> [Work order] For the word "margin", count the lines in the records below that include it and give only that number.
BEGIN Input material
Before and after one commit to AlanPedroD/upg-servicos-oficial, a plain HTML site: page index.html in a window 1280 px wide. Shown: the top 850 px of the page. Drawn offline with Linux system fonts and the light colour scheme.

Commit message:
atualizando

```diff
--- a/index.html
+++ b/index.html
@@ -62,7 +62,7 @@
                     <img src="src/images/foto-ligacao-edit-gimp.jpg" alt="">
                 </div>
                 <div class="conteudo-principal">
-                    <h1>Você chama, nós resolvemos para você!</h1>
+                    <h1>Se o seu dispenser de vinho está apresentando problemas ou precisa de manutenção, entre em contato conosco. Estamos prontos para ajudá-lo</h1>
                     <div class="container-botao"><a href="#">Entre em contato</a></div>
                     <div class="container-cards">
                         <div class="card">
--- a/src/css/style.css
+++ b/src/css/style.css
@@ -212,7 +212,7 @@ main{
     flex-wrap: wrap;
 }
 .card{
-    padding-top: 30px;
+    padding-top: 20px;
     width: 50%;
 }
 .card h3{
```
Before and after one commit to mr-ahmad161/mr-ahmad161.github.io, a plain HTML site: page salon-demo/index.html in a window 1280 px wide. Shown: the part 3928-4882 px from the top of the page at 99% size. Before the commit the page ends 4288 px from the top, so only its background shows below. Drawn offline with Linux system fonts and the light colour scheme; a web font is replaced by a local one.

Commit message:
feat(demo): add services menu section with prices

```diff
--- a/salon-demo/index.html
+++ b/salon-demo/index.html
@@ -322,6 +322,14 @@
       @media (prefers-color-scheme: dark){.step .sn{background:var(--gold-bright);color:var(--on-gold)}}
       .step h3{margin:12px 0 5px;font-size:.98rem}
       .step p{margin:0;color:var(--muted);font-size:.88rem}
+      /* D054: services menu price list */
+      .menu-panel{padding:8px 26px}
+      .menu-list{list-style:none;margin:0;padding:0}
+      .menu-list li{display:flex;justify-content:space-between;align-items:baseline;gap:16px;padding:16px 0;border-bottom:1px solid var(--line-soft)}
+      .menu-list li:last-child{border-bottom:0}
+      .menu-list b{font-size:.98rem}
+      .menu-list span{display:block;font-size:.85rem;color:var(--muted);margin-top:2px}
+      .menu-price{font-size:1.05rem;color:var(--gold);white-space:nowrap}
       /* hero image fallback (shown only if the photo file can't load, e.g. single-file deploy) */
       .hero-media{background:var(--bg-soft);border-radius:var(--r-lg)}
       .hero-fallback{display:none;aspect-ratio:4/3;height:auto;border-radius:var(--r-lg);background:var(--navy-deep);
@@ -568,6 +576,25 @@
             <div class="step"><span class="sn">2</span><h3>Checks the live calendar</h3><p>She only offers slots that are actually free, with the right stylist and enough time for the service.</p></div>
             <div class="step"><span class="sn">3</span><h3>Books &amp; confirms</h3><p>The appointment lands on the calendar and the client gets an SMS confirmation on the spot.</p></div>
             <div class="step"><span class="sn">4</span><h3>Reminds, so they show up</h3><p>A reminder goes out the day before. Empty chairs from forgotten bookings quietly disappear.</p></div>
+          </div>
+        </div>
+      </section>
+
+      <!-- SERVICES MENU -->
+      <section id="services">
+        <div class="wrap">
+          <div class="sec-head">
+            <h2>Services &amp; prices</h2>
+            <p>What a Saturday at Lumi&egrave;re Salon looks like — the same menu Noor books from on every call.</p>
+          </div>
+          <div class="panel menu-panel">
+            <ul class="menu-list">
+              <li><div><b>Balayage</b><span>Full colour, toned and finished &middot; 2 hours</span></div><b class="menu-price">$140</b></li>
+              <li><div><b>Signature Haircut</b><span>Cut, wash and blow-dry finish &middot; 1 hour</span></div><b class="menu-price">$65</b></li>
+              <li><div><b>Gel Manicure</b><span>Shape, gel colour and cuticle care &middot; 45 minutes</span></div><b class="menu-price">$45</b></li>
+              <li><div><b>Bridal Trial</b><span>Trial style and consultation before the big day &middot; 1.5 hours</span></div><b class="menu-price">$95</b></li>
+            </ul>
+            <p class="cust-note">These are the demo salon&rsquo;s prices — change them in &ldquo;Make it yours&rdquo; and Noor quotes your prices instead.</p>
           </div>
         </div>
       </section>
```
END Input material
> [Exercise solution] 4